The concept of theology often seems lost in the midst of a myriad of new ideas and beliefs. Grenz and Olson, in their book Who Needs Theology?: An Invitation to the Study of God, assert that “many Christians today not only are uninformed about basic theology but even seem hostile to it.”
Hostility seems like such a harsh word, so it begs further questions regarding people’s difficulty embracing theology.
Many don’t understand what they believe or why. This being the case, the author’s make a positive attempt to encourage all people to explore and form their own theology. Instructions are provided to help the reader think critically, and caution reinforces the importance that one should not fall prey to false teachings. While the book was wonderfully written and the concepts presented are all very sound, I wonder how many people without any official theological training would grasp these concepts. I’m not sure it speaks to the root cause of people’s “hostility” or complacency toward developing their own theology. If I handed the book out on the street and asked people to read it, would they? And, would they actually understand the message and put it into practice? If I presented the concepts from the book to people who call themselves Christian would they listen and act, or just listen and nod their head in agreement?

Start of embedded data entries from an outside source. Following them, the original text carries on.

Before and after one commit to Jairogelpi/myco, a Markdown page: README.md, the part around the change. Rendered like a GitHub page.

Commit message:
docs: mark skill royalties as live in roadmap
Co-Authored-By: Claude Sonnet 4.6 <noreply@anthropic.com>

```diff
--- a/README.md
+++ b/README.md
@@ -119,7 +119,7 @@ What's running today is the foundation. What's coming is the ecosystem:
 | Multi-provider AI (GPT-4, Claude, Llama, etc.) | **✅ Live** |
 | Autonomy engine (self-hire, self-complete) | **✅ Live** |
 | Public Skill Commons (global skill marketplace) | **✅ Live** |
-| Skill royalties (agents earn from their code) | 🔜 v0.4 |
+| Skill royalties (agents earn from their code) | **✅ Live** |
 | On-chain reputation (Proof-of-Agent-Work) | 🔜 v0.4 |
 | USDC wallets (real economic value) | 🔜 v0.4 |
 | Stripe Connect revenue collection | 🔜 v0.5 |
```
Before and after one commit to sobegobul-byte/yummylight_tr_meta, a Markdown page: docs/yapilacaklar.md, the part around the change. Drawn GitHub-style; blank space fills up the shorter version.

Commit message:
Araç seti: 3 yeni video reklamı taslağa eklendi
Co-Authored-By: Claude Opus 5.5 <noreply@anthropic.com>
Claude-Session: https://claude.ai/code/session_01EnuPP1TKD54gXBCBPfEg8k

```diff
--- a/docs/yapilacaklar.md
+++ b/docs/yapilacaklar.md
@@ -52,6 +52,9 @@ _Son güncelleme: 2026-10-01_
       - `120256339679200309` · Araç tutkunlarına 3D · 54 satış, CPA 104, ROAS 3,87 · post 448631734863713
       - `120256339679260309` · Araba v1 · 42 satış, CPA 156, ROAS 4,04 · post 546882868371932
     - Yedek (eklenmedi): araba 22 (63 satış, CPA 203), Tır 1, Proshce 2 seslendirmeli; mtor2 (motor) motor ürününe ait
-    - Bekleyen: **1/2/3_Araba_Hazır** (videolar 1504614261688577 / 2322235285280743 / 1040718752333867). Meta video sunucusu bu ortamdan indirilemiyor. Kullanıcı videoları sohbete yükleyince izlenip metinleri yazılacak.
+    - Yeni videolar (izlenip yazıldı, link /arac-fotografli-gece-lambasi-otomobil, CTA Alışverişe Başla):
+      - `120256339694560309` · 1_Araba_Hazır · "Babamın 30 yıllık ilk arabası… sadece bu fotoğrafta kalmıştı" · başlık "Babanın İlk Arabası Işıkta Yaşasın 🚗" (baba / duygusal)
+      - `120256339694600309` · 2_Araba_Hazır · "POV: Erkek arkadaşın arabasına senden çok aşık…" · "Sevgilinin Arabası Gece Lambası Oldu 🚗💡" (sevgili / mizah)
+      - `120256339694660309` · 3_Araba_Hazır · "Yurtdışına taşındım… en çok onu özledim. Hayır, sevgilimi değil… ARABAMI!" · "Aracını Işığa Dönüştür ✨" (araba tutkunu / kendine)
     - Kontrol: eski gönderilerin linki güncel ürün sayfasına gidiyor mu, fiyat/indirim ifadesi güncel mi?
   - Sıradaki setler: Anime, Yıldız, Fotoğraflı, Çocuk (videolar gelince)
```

Although Grenz and Olson assert that everyone is a theologian at some level, I‘ve found that many people misunderstand the entire concept of theology. Many people do not know what they believe, or why they believe it. “Theology is any reflection on the ultimate questions of life that point toward God.” “Theology is any thinking, reflecting or contemplating on the reality of God-even on the question of God.” This being said, there is an element of critical thinking involved as one questions and explores their beliefs. In a society where many lack critical thinking skills, this poses an issue. Based on Grenz and Olson’s six levels of theological practice, I assume that many people fall under the ‘folk’ category. This is often evident when questioning people on what they believe regarding God, Jesus, the Holy Spirit, the Trinity, humans, salvation, church, heaven & hell.
As Grenz and Olson assert, “Folk theology is inadequate as a resting place for most Christians. It encourages gullibility, vicarious spirituality and simplistic answers to difficult dilemmas that arise from being followers of Jesus Christ in a largely secular and pagan world. It stunts growth and blunts the influence of Christianity in the world.” While there are some Christians who have moved from folk to lay level knowledge, I’d like to see the trends. Is the trend worsening? What is the percentage of people who call themselves Christian, yet stay at the folk level indefinately?
Grenz and Olson wrote this book because they “are concerned that individual Christians who lack theological literacy and acumen will be tossed about by every wind of doctrine that comes sweeping through our media-dominated culture. From television preachers to spirituality sections of mainstream bookstores, all kinds of strange doctrines-“other gospels”-are being promoted and accepted by Christians unequipped to evaluate them.” I’d ask, what is our responsibility to join this call to action? How can we get people interested in pursuing knowledge about God and reflecting about their faith, using Scripture as their guide and allowing the Holy Spirit to work within them? This is the fundamental concern of Christianity today.
 Stanley J. Grenz;Roger E. Olson. Who Needs Theology?: An Invitation to the Study of God (Kindle Location 27). Kindle Edition.
 Stanley J. Grenz;Roger E. Olson. Who Needs Theology?: An Invitation to the Study of God (Kindle Locations 54-56). Kindle Edition.
 Stanley J. Grenz;Roger E. Olson. Who Needs Theology?: An Invitation to the Study of God (Kindle Location 70). Kindle Edition.
 Stanley J. Grenz;Roger E. Olson. Who Needs Theology?: An Invitation to the Study of God (Kindle Locations 229-232). Kindle Edition.
 Stanley J. Grenz;Roger E. Olson. Who Needs Theology?: An Invitation to the Study of God (Kindle Locations 38-40). Kindle Edition.